Currently an assistant professor at the Pacific Biosciences Research Center at UH Mānoa and a postdoctoral fellow in The Kohala Center’s Mellon-Hawai‘i Doctoral and Postdoctoral Fellowship Program, Frank recounted how she would go to the marsh as a child and taste different muds in hopes of finding the magical sweet mud. “I tasted red mud, green mud, black mud,” she recalls, “and while I never found the sweet mud, I did notice differences between them. Why does the black mud smell bad? Why does red taste like rust, and why does green sort of taste like limu (seaweed)?”
“A potential advisor at Washington University actually tried to recruit me to study gut microbes and tried to make the argument that the gut was essentially an aquatic environment in a sac,” Frank said. “There comes a time in your life when you have to choose between poop and mud, and I chose mud. So I ended up going to Harvard and studying deep-sea microbes in hydrothermal vents. When I got my Ph.D. and moved back to Hawai‘i, I started gathering microbial data in coastal sediment. I’d essentially come full circle, doing exactly what I did and dreamed of doing during my childhood.”
E nānā ʻia kēia wikiō nei no kahi kānaka kaulana o ka ʻepekema heʻenalu:
His alternative health education started early, while he was growing up in Waianae, in Honolulu County. When his throat was sore, his great-grandmother didn’t head to the pharmacy for anti-inflammatory medication; instead, she headed to the garden. In high school, Maunakea studied his grandmother’s remedy and found the properties of the plant she had used were similar to those of drugstore antibiotics. (One of his high school science projects examined the effects of a Hawaiian plant on cancer cells.) This lead him to blend modern studies with health-related ancestral knowledge. “Epigenetics spoke to my own upbringing,” he says. “The perspective of my great-grandmother was that the environment plays a large role on our lifestyle and our health.”

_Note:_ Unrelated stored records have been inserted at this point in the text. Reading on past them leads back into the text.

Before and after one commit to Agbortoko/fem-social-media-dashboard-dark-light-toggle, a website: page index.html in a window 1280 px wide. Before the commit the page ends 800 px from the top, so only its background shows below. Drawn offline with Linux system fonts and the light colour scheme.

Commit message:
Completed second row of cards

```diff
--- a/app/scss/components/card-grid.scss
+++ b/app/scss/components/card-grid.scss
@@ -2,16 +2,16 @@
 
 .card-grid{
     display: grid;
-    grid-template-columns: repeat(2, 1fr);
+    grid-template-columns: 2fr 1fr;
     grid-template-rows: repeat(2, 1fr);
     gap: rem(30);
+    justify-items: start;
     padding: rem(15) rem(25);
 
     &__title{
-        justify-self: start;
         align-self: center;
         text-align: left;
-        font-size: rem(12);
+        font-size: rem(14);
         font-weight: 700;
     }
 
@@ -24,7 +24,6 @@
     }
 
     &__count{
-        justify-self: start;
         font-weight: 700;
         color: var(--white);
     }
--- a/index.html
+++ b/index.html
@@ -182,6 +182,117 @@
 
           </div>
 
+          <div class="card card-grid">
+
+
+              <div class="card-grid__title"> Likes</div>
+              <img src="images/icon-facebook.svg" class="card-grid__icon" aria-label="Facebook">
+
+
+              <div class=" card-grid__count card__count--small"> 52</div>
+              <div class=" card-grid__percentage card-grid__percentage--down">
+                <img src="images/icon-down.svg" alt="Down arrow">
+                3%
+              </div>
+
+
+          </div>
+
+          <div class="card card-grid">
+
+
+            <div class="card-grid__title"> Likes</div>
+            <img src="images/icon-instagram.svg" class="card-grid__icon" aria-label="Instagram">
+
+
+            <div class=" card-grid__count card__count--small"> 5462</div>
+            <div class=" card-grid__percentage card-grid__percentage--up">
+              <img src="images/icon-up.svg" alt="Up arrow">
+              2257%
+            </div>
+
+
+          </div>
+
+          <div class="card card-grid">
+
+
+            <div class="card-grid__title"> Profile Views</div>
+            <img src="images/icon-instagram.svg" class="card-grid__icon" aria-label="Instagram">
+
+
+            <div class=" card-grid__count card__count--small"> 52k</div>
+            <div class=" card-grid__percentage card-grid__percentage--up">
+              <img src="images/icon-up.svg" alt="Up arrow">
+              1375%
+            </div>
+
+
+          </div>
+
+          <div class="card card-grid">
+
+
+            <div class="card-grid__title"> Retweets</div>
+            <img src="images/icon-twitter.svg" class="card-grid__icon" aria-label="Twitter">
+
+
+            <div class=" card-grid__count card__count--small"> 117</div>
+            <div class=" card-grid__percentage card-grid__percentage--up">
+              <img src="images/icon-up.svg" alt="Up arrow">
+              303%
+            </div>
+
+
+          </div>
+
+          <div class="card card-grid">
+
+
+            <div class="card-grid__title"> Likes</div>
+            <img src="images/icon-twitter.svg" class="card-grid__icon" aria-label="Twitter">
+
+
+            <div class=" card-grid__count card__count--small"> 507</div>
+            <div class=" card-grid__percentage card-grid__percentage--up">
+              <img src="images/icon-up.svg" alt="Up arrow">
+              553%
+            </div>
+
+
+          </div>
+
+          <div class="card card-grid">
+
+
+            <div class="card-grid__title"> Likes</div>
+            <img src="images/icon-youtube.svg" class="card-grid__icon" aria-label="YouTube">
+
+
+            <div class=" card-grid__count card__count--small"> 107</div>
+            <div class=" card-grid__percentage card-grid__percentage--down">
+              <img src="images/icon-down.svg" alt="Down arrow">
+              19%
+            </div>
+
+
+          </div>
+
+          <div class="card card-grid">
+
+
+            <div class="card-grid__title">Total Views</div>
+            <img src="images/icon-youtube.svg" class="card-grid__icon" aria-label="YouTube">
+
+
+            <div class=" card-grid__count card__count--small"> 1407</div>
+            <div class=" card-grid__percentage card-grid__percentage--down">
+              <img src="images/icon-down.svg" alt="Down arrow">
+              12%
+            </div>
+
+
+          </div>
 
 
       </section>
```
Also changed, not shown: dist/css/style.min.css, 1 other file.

Ultimately, Alegado hopes to translate her findings from modeling microbial community dynamics to understanding the impact of land use in fragile Hawaiian estuarine and marine wetland ecosystems. Wetlands play crucial roles in decreasing the export of nutrients to downstream ecosystems and microbial communities, and control biogeochemical transformations important for improving water quality. By leveraging her training in classical microbial genetics with experience in evolutionary biology to model microbial community dynamics, Alegado will carry out both lab-based experimental modeling and field-based sampling of microbial populations in coastal environments such as He‘eia Fishpond. This work promises to yield discoveries not only germane to the goals of the coastal sustainability initiative, but is the first of its kind to model the microbial processes underlying indigenous Native Hawaiian sustainability practices.
He aloha ʻāina maoli kēia e paio nei no ka pono “genomic” o nā Hawaiʻi pū me ka poʻe ʻoiwi a puni ka honua.

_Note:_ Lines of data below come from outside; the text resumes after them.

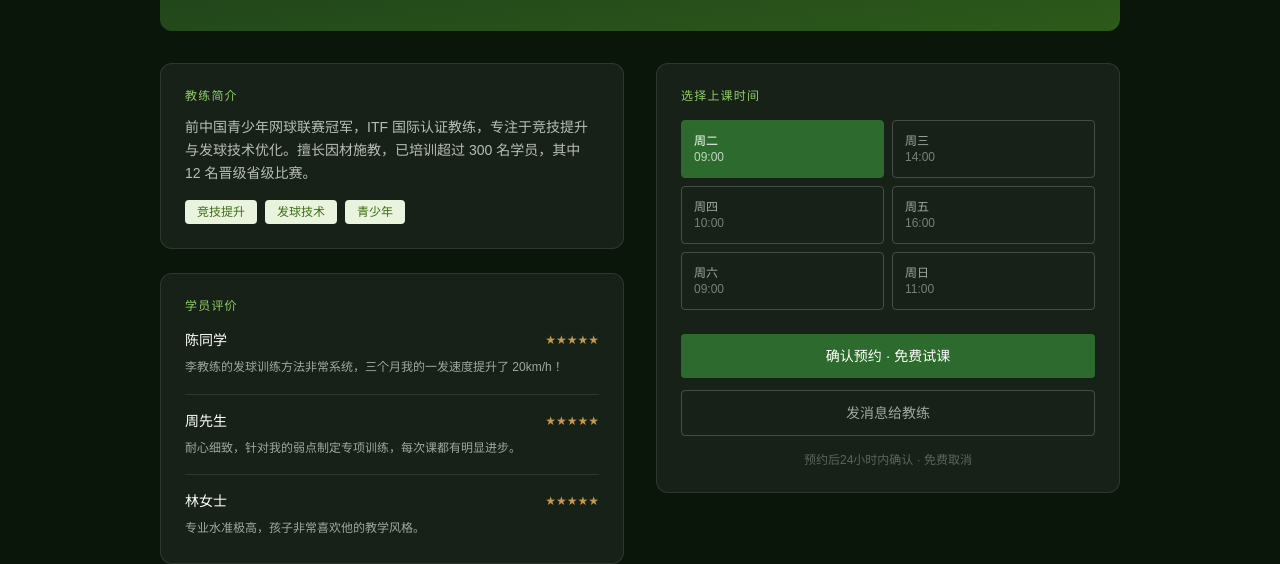
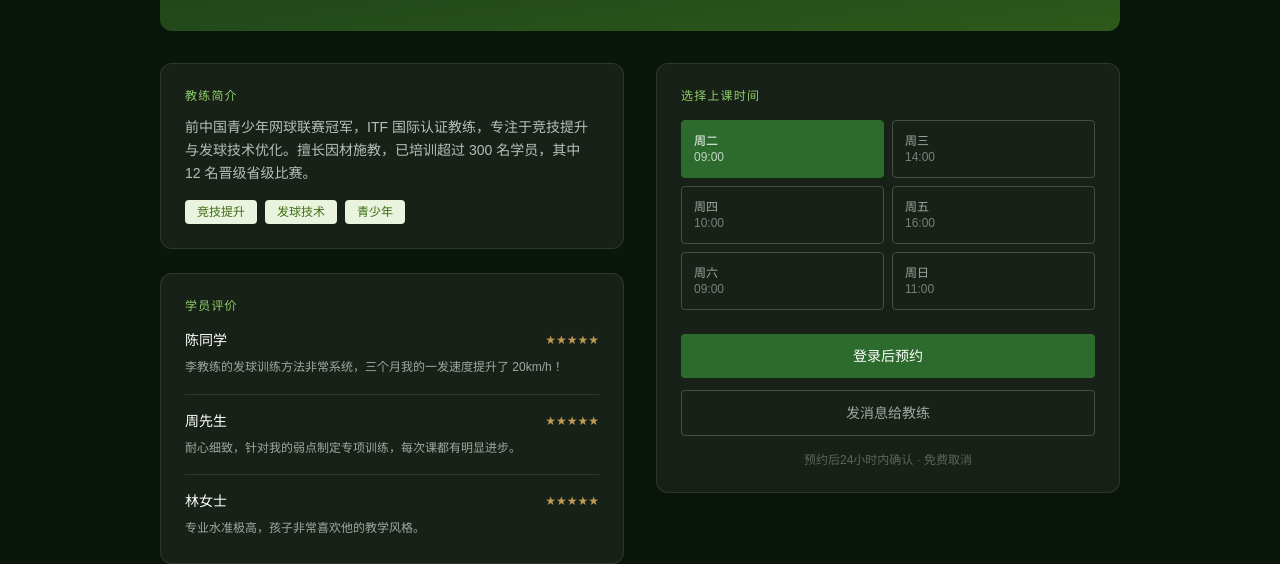
Before and after one commit to margaretlxt/sportime, a Next.js app: page /coaches/li-mingyuan in a window 1280 px wide. Shown: the part 222-786 px from the top of the page. Built offline with nearby package versions, Linux system fonts and the light colour scheme; no server answers.

Commit message:
add booking functionality

```diff
--- a/app/coaches/[id]/page.tsx
+++ b/app/coaches/[id]/page.tsx
@@ -1,3 +1,8 @@
+"use client"
+import { useState, useEffect } from "react"
+import { supabase } from "../../lib/supabase"
+import { useParams } from "next/navigation"
+
 const coaches = [
   {
     id: "li-mingyuan",
@@ -29,7 +34,7 @@ const coaches = [
     rating: 4.8,
     reviews: 96,
     tags: ["零基础入门", "女子专场", "体能训练"],
-    bio: "体育学院运动训练专业硕士，USPTA 国际认证教练。专注零基础学员和女性学员，教学风格温和耐心，善于帮助初学者建立正确的击球习惯和运动意识。",
+    bio: "体育学院运动训练专业硕士，USPTA 国际认证教练。专注零基础学员和女性学员，教学风格温和耐心。",
     slots: ["周一 10:00", "周三 09:00", "周五 14:00", "周六 10:00", "周日 15:00"],
     testimonials: [
       { name: "张女士", text: "从完全零基础到能打完整的一局，王教练功不可没！", stars: 5 },
@@ -51,16 +56,49 @@ const coaches = [
     bio: "ATP 国际认证裁判，同时担任专业网球教练12年。对网球规则和战术有深入研究，擅长双打配合训练和比赛心理辅导。",
     slots: ["周二 14:00", "周四 09:00", "周五 10:00", "周六 14:00", "周日 09:00"],
     testimonials: [
-      { name: "王先生", text: "张教练的战术课让我对网球有了全新的理解，双打成绩大幅提升！", stars: 5 },
+      { name: "王先生", text: "张教练的战术课让我对网球有了全新的理解！", stars: 5 },
       { name: "李同学", text: "作为裁判出身，对规则的理解非常深刻，受益匪浅。", stars: 5 },
       { name: "赵先生", text: "比赛心理辅导很有帮助，现在打比赛不再紧张了。", stars: 5 },
     ],
   },
 ]
 
-export default async function CoachPage({ params }: { params: Promise<{ id: string }> }) {
-  const { id } = await params
+export default function CoachPage() {
+  const params = useParams()
+  const id = params.id as string
   const coach = coaches.find((c) => c.id === id)
+  const [selectedSlot, setSelectedSlot] = useState(0)
+  const [loading, setLoading] = useState(false)
+  const [message, setMessage] = useState("")
+  const [user, setUser] = useState<any>(null)
+
+  useEffect(() => {
+    supabase.auth.getUser().then(({ data }) => setUser(data.user))
+  }, [])
+
+  const handleBooking = async () => {
+    if (!user) {
+      window.location.href = "/auth/login"
+      return
+    }
+    if (!coach) return
+    setLoading(true)
+    setMessage("")
+
+    const { error } = await supabase.from("bookings").insert({
+      user_id: user.id,
+      coach_name: coach.name,
+      slot: coach.slots[selectedSlot],
+      status: "pending"
+    })
+
+    if (error) {
+      setMessage("预约失败，请重试")
+    } else {
+      setMessage("🎾 预约成功！我们将在24小时内确认")
+    }
+    setLoading(false)
+  }
 
   if (!coach) return (
     <div className="min-h-screen bg-[#0b160b] text-white flex items-center justify-center">找不到该教练</div>
@@ -120,14 +158,27 @@ export default async function CoachPage({ params }: { params: Promise<{ id: stri
               <div className="text-[#8fce6a] text-xs tracking-widest uppercase mb-4">选择上课时间</div>
               <div className="grid grid-cols-2 gap-2 mb-6">
                 {coach.slots.map((slot, i) => (
-                  <button key={slot} className={`text-xs p-3 rounded-sm border text-left transition-colors ${i === 0 ? "bg-[#2d6a2d] border-[#2d6a2d] text-white" : "border-white/20 text-white/60 hover:border-[#2d6a2d]"}`}>
+                  <button key={slot} onClick={() => setSelectedSlot(i)}
+                    className={`text-xs p-3 rounded-sm border text-left transition-colors ${selectedSlot === i ? "bg-[#2d6a2d] border-[#2d6a2d] text-white" : "border-white/20 text-white/60 hover:border-[#2d6a2d]"}`}>
                     <div className="font-medium">{slot.split(" ")[0]}</div>
                     <div className="text-xs opacity-70">{slot.split(" ")[1]}</div>
                   </button>
                 ))}
               </div>
-              <button className="w-full bg-[#2d6a2d] text-white py-3 text-sm rounded-sm hover:bg-[#245524] mb-3">确认预约 · 免费试课</button>
-              <button className="w-full border border-white/20 text-white/60 py-3 text-sm rounded-sm hover:border-[#2d6a2d]">发消息给教练</button>
+
+              {message && (
+                <div className={`text-sm px-4 py-3 rounded-sm mb-4 ${message.includes("成功") ? "bg-[#eaf3de] text-[#3b6d11]" : "bg-red-900/30 text-red-300"}`}>
+                  {message}
+                </div>
+              )}
+
+              <button onClick={handleBooking} disabled={loading}
+                className="w-full bg-[#2d6a2d] text-white py-3 text-sm rounded-sm hover:bg-[#245524] mb-3 disabled:opacity-50">
+                {loading ? "预约中..." : user ? "确认预约 · 免费试课" : "登录后预约"}
+              </button>
+              <button className="w-full border border-white/20 text-white/60 py-3 text-sm rounded-sm hover:border-[#2d6a2d]">
+                发消息给教练
+              </button>
               <div className="text-center text-white/30 text-xs mt-4">预约后24小时内确认 · 免费取消</div>
             </div>
           </div>
```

I loko o ka laha ʻole o kāna hana, he Hawaiʻi maoli kēia e kilo nei i ka neʻekau ʻana o nā lāhui kānaka likeʻole. ʻO ka poʻe ʻInia kekahi, ʻo ka poʻe Polonekia nō hoʻi kekahi e kilo nei ʻo ia. Eia, ma lalo nei, kāna hana no ka neʻekau ʻana o ka poʻe ʻInia (ʻo ia wale nō ka i paʻi ʻia nona i loko o ka nui ʻino o kāna hana).
Nā mea like ʻole ʻē aʻe